> **Data section**
··········
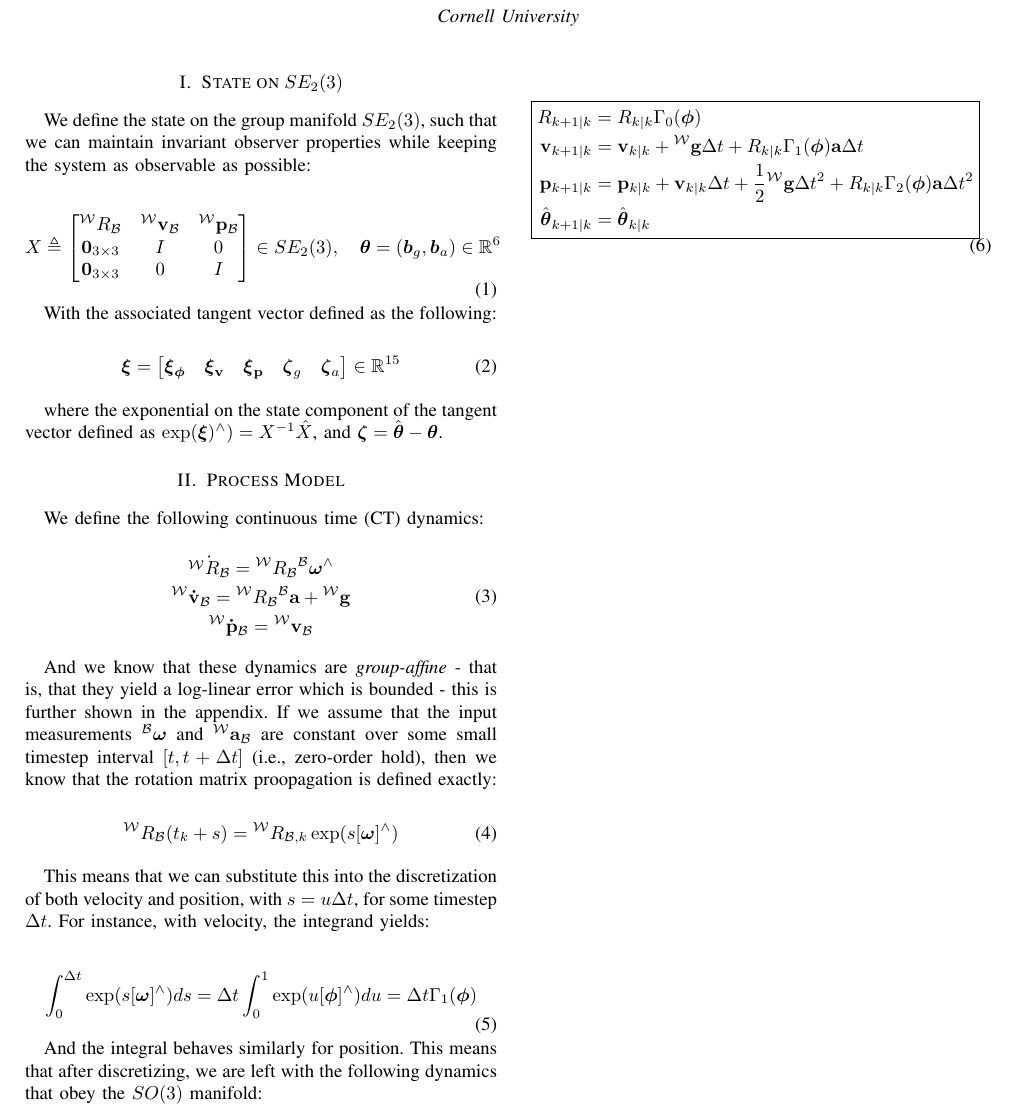
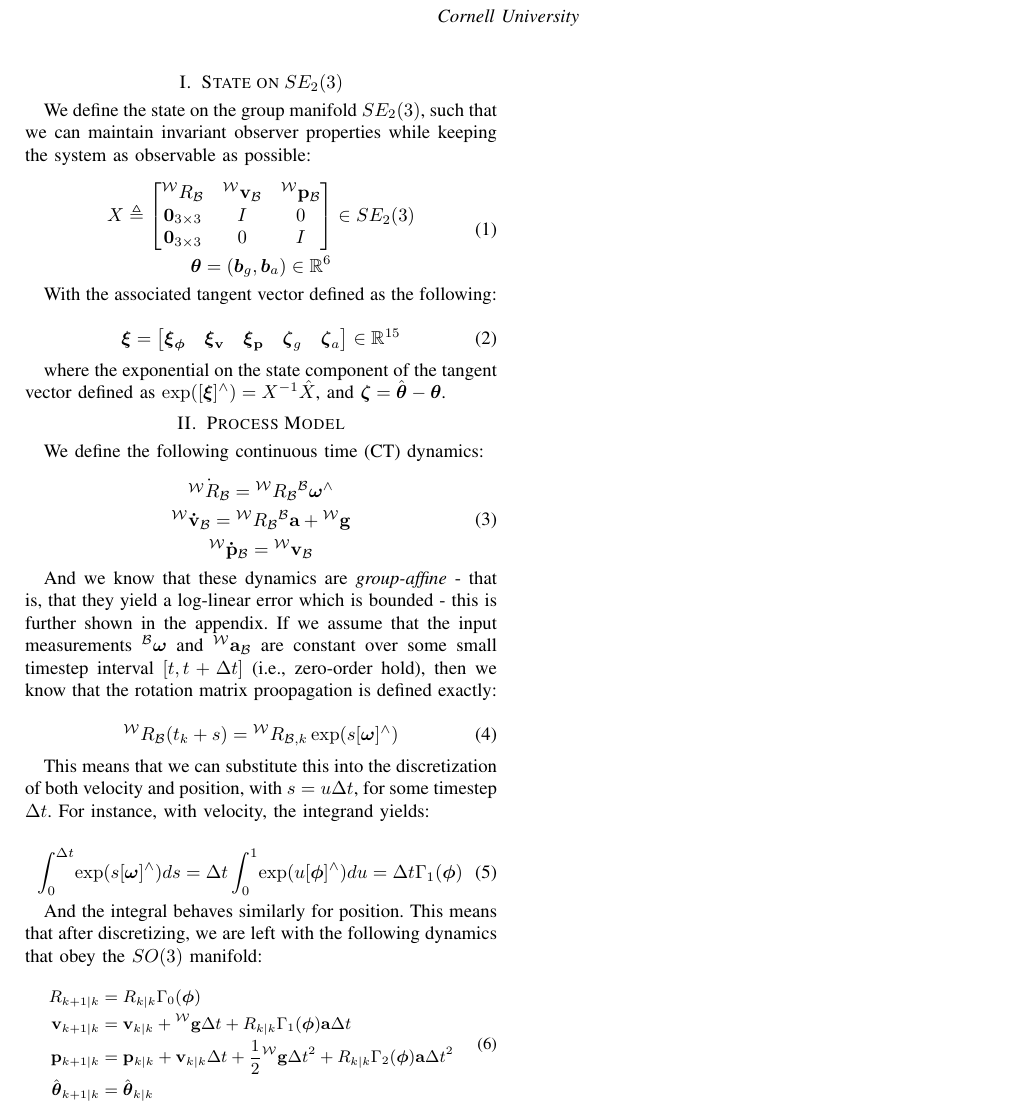
Before and after one commit to cornellev/inekf-theory, a LaTeX paper (main.tex, which reads sections/process.tex, sections/state.tex): part of the page, cut so that both start at the same text. Compiled offline with pdfLaTeX.

Commit message:
fix spacing and make everything more readable

```diff
--- a/sections/process.tex
+++ b/sections/process.tex
@@ -22,23 +22,23 @@ And we know that these dynamics are \textit{group-affine} - that is, that they y
 This means that we can substitute this into the discretization of both velocity and position, with $s = u \Delta t$, for some timestep $\Delta t$. For instance, with velocity, the integrand yields:
 
 \begin{equation}
-  \int_0^{\Delta t} \exp(s[\bsomega]^\wedge)ds = \Delta t \int_0^1 \exp(u[\bsphi]^\wedge)du = \Delta t \Gamma_1(\bsphi)
+  \int_0^{\Delta t}\! \exp(s[\bsomega]^\wedge)ds = \Delta t \int_0^1\! \exp(u[\bsphi]^\wedge)du = \Delta t \Gamma_1(\bsphi)
   \label{eq:vel_integration}
 \end{equation}
 
 And the integral behaves similarly for position. This means that after discretizing, we are left with the following dynamics that obey the $SO(3)$ manifold:
 
+{\small
 \begin{equation}
-  \boxed{
   \begin{aligned}
     R_{k+1|k} &= R_{k|k}\Gamma_0(\bsphi) \\
     \mathbf{v}_{k+1|k} &= \mathbf{v}_{k|k} + \fv{W}{g}\Delta t + R_{k|k}\Gamma_1(\bsphi)\mathbf{a}\Delta t \\
     \mathbf{p}_{k+1|k} &= \mathbf{p}_{k|k} + \mathbf{v}_{k|k}\Delta t + \frac{1}{2}\fv{W}{g}\Delta t^2 + R_{k|k}\Gamma_2(\bsphi)\mathbf{a}\Delta t^2 \\
     \hat{\bstheta}_{k+1|k} &= \hat{\bstheta}_{k|k}
   \end{aligned}
-  }
   \label{eq:dt_dynamics}
-\end{equation}
+\end{equation}%
+}
 
 % Therefore, for discretizing the dynamics, we can start with the rotation propagation in discrete time as defined above, and use that in both the velocity and position. Starting with velocity, if we use standard Euler's method for integration, we define $\fv{W}{v}_{\mathcal{B},k+1|k}=\fv{W}{v}_{\mathcal{B},k|k}+\int_0^{\Delta t} \left[\rotmat{W}{B} \exp(\bsomega^\wedge \tau)\fv{B}{a} + \fv{W}{g}\right]d\tau$, and substitute $\tau = s\Delta t$, and assume $\bsphi = \bsomega \Delta t$, then we can rewrite the inner integrand as the following:
 %
--- a/sections/state.tex
+++ b/sections/state.tex
@@ -4,13 +4,16 @@
 We define the state on the group manifold $SE_2(3)$, such that we can maintain invariant observer properties while keeping the system as observable as possible:
 
 \begin{equation}
+  \begin{gathered}
   X \triangleq
   \begin{bmatrix}
     \rotmat{W}{B} & \fv{W}{v}_{\mathcal{B}} & \fv{W}{p}_{\mathcal{B}} \\
     \mathbf{0}_{3\times 3} & I & 0 \\
     \mathbf{0}_{3\times 3} & 0 & I
   \end{bmatrix}
-  \in SE_2(3), \quad \boldsymbol{\theta} = (\boldsymbol{b}_g, \boldsymbol{b}_a) \in \mathbb{R}^6
+  \in SE_2(3) \\
+  \boldsymbol{\theta} = (\boldsymbol{b}_g, \boldsymbol{b}_a) \in \mathbb{R}^6
+  \end{gathered}
   \label{eq:car_state}
 \end{equation}
 
```
Also changed, not shown: main.pdf, sections/state.tex (2 more changed lines).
··········
> **Task prompt**
Read through the entries and copy every line that includes "more".

> **Task solution**
fix spacing and make everything more readable
Also changed, not shown: main.pdf, sections/state.tex (2 more changed lines).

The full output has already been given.